- Huge cost savings with social customer care – 90%+ savings
- Customer services as such was the main social media objective for only 1.2% of marketers surveyed
- 68% of ur customers who leave do so cuz they perceive u r indifferent to them
- Repeat customers spend 33% more than new ones
- 7 out of 100 URLs accessed by businesses were directed to Facebook and 10% of Internet bandwidth went to YouTube
- Staff who use Twitter and other social networking sites while at work are costing UK businesses £1.38bn every year
- A negative customer review on YouTube, Twitter or Facebook can cost a company about 30 customers
- Only 3% of consumers believe that UK high street retailers offer great customer service!
- 60–75% of customers will do business with a company again if it deals with a customer service issue fairly, even if the result is not in their favour
- 80% of companies believe they deliver a superior customer experience, but only 8% of their customers agree
- 73% of consumers end a relationship due to poor service
- 74% customers would be prepared to pay more for a product if it came with better service
- More than 50% of UK customers will spend more on products and services if the service experience was guaranteed to be first class
- On average, UK consumers will pay a premium of 7% for the privilege of good customer service and 70 per cent state they would do more business with an organisation that offered decent customer care
- 25% of UK holidaymakers check things out on TripAdvisor before they book their holiday
- Poor customer service is costing UK businesses £15.3 BILLION
- 49% of customers see personal recommendations from friends, family or colleagues as the most trustworthy source of information
- 42% expecting their response in less than a day (via Twitter or Facebook)
These numbers like the tweets themselves are freely available, and often begin to take on a life of their own; particularly now with the ability to RT information.
We use numbers to support whatever point we are trying to make.
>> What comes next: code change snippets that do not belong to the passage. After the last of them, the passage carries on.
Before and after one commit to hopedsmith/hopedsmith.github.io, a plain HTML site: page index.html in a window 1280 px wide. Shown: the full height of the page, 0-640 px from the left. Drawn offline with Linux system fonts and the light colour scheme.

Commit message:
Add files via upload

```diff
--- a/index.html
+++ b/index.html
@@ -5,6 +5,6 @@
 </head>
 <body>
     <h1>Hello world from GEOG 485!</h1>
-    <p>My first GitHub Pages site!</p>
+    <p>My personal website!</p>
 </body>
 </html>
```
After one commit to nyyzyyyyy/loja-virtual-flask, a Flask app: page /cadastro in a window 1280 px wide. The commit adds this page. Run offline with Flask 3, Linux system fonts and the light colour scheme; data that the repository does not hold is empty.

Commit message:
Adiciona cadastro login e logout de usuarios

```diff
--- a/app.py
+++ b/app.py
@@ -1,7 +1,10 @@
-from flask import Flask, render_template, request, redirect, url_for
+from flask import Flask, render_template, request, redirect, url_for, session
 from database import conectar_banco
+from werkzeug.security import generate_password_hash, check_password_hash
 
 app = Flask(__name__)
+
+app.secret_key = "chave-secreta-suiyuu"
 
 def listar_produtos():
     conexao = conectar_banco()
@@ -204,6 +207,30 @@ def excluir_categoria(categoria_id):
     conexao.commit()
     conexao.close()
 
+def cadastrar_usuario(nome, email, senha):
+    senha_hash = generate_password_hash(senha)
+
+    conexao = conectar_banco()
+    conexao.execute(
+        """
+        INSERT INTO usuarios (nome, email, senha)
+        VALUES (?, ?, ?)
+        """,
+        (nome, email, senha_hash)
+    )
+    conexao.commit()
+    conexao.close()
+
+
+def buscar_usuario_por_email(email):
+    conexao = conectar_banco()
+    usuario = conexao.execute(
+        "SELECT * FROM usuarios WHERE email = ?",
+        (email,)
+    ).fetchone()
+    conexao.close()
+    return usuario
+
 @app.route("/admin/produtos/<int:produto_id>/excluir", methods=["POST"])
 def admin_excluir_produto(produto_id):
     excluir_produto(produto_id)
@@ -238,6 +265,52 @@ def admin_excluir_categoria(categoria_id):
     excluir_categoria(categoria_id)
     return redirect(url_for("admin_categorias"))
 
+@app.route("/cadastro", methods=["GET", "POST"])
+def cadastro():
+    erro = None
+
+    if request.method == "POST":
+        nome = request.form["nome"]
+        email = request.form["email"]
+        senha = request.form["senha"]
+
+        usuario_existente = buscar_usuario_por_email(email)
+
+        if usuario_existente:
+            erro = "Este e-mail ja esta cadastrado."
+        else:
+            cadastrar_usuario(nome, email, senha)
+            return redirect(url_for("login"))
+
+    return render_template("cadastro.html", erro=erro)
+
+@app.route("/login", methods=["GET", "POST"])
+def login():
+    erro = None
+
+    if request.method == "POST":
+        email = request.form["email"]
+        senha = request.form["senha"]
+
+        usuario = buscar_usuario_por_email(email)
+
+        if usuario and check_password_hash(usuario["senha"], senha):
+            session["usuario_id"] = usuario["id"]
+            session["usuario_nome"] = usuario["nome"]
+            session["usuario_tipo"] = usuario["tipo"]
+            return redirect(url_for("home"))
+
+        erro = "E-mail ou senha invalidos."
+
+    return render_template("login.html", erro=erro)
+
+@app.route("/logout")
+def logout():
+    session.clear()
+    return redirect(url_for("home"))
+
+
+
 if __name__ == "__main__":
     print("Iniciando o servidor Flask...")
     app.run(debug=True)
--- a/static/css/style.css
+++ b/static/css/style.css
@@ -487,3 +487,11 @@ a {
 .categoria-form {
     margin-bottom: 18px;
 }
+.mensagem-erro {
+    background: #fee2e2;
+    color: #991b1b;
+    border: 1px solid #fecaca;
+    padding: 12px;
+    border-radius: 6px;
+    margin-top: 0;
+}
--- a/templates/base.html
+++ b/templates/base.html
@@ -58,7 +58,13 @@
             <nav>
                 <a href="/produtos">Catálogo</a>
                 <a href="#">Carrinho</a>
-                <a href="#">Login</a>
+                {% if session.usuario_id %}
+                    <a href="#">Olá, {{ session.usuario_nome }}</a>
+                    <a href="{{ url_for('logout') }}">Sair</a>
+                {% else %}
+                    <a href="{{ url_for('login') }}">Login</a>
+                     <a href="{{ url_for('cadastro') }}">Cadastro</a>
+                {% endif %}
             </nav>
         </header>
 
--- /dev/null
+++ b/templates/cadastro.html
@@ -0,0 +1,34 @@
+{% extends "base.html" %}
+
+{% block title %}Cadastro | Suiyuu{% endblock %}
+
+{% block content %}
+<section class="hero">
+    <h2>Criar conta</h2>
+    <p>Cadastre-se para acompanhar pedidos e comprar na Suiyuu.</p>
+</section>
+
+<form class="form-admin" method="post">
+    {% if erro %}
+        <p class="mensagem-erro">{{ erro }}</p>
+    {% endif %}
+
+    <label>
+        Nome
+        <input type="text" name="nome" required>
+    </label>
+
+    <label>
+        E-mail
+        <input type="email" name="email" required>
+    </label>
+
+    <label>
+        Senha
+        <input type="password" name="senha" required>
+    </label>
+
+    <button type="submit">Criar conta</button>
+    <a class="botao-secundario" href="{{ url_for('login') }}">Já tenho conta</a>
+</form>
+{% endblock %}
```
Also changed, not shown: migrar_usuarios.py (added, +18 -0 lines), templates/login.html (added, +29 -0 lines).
And whatever number you want to back up whatever argument you want to make, it exists out there somewhere. And if the number comes attached to a known brand name or attributed to a known analyst even better.
But how often do we really think about the numbers we use, what they mean or the original context they appeared in? We seem to trust these numbers that exist in the open information economy implicitly. We become blinded by them: the bigger the number the more believable it seems to be.
And often, we need the numbers right now to back up an argument or a point of view. It’s always right now.
But what is the implication of this lack of rigour that right now brings? How often do we read the footnotes and explanations that accompany how these numbers came about; if they even exist?
How many business decisions have been made on the basis of these numbers?